A challenge to Pennsylvania prisons’ legal mail policy
In October, Lori Robinson told the Philadelphia Inquirer about a stack of her child’s drawings building up at home. Her 7-year-old was making the pictures to send to his father, serving a life sentence in Pennsylvania prisons. Under new prison mail policies, the boy’s drawings could not be sent directly to his father. They would instead have to be mailed to a processing facility in Florida, where they would be “scanned, digitally forwarded to printers at each state prison and stored indefinitely for ongoing surveillance purposes.” Hakeem Robinson would receive printouts of a scan of his son’s drawings and the drawings themselves would remain in storage at the Florida plant. Lori Robinson couldn’t reconcile herself to that process. “It’s good for him to develop those skills, and he would always mail them to his dad. … But I’m not comfortable with that anymore. I don’t want my 7-year-old autistic child’s stuff to be able to be searched in some database in Florida.” [Samantha Melamed / Philadelphia Inquirer]
Under the policy that the corrections department adopted in September, people in prison can receive no drawings or cards or photographs or letters from their families and friends, only black and white copies of them, while the originals remain in that faraway Florida plant; they cannot receive books, whether from individual senders or directly from Amazon; and prison staff will make copies of their legal mail to give them, while originals are stored at the prison for 45 days. These restrictions, in effect nowhere else in the country, complicate the already herculean task of staying in touch with an incarcerated loved one, limit access to books, and erase the right to confidentiality in attorney-client communication. [Victoria Law / Bloomberg Businessweek]

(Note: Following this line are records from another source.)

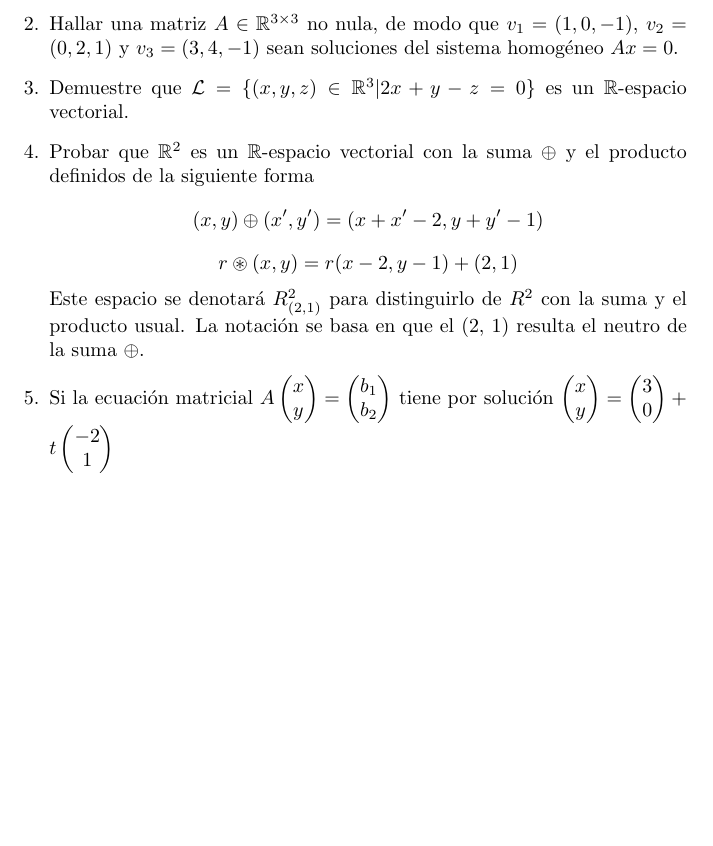
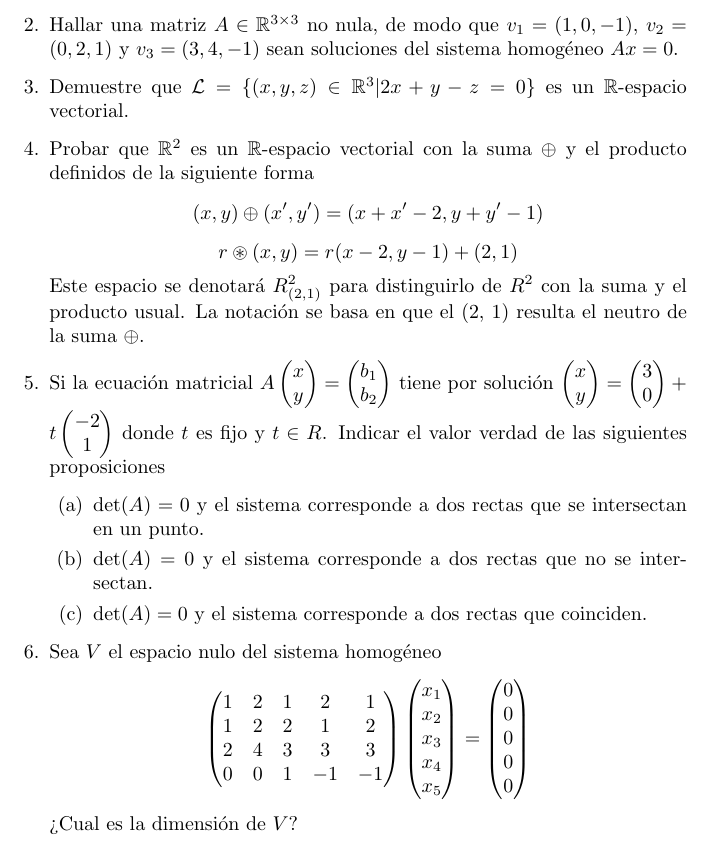
Before and after one commit to luisrocag/protex, a LaTeX document (codigo_semana2.tex): part of the page, cut so that both start at the same text, the shorter picture padded with empty space. Compiled offline with pdfLaTeX.

Commit message:
Update codigo_semana2.tex

```diff
--- a/codigo_semana2.tex
+++ b/codigo_semana2.tex
@@ -39,5 +39,24 @@ Este espacio se denotará $R^2_{(2,1)}$ para distinguirlo de $R^2$ con la suma y
  \end{pmatrix}+t\begin{pmatrix}
  -2 \\ 1
  \end{pmatrix}$
+ donde $t$ es fijo y $t\in R$. Indicar el valor verdad de las siguientes proposiciones
+ \begin{enumerate}
+     \item $\det(A) = 0$ y el sistema corresponde a dos rectas que se intersectan en un punto.
+\item $\det(A) = 0$ y el sistema corresponde a dos rectas que no se intersectan.
+\item $\det(A) = 0$ y el sistema corresponde a dos rectas que coinciden.
+ \end{enumerate}
+\item Sea $V$ el espacio nulo del sistema homogéneo
+\[
+\begin{pmatrix}
+1 & 2 & 1 & 2 & 1 \\ 1 & 2 & 2 & 1 & 2
+\\ 2 & 4 & 3 & 3 & 3\\
+0 & 0 & 1 & -1 & -1
+\end{pmatrix}\begin{pmatrix}
+x_1\\x_2\\x_3\\x_4\\x_5
+\end{pmatrix}=\begin{pmatrix}
+0\\0\\0\\0\\0
+\end{pmatrix}
+\]
+¿Cual es la dimensión de $V$?
 \end{enumerate}
 \end{document}
```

Immediately after the policy went into effect, several legal organizations instructed their attorneys to stop sending mail to clients. The Abolitionist Law Center, the ACLU of Pennsylvania, and the Pennsylvania Institutional Law Project wrote a letter addressed to the chief counsel of the Department of Corrections. Referencing a meeting with him the previous week, they said, “The procedures you describe simply do not reasonably protect the rights of the men and women incarcerated within DOC.” Furthermore, “experts in professional ethics have advised us that the DOC’s new process for handling legal mail raises sufficient confidentiality concerns that we should not continue to communicate privileged information with clients incarcerated in state prisons via mail.” Although they hoped it would not be necessary, the organizations were preparing a federal challenge. [Raven Rakia / The Appeal]
The harsh, even life-altering, and constitutionally suspect restrictions on mail, including legal mail, were implemented in response to concerns that drugs were being sent into prisons. The clampdown was announced after 58 corrections staff members fell ill after handling mail that contained synthetic cannabinoids. But medical toxicologists were skeptical of the connection between the illnesses and exposure to the cannabinoids. A more likely explanation, they hypothesized, was “mass psychogenic illness,” or symptoms more consistent with anxiety.
Others questioned why the department was more focused on preventing the entry of drugs than providing treatment in prisons. Abraham Gutman of the Philadelphia Inquirer pointed out that “without access to effective addiction treatment, which includes medications that are not accessible in Pennsylvania prisons, people in addiction turn to drastic measures such as smuggling drugs.” In some cases “the drugs smuggled are actually medications” for the treatment of substance-use disorders. The medication-assisted treatment (MAT) program’s statewide coordinator for the corrections department told Gutman, “If you would treat individuals for their substance-use disorder, you would likely reduce the black market.” [Abraham Gutman / Philadelphia Inquirer]
In October, as the Pennsylvania corrections department continued with its new mail policy, the advocacy organizations sued, seeking an injunction. Two lawsuits were filed, one on behalf of an individual in prison and the other for four organizations, claiming that the policy undermines attorney-client privilege in violation of the First Amendment rights of people and their attorneys. The lawsuits are part of broader challenges to the mail policy. Yesterday was the first day of a hearing in federal court in Harrisburg. Among those who testified was an assistant federal public defender who said she is now unable to write to her 15 clients on Pennsylvania’s death row. The effect on her representation, she said, has been “stifling.” [Katie Meyer / WITF]
Kerry Marshall, who is in prison in Pennsylvania, is one of the people expected to testify. Marshall has three cases underway, one regarding his religious rights, a federal appeal, and a state court case. “The policy has interfered with his ability to have substantive conversations with his attorneys on all of his cases,” his civil rights attorney told the Inquirer. In her case with Marshall, she was unable to communicate via mail about a proposed settlement and could not arrange a sufficiently long phone conversation to discuss it. “The alternatives available to communicate with clients in the DOC really aren’t reasonable alternatives at all,” she said. [Samantha Melamed / Philadelphia Inquirer]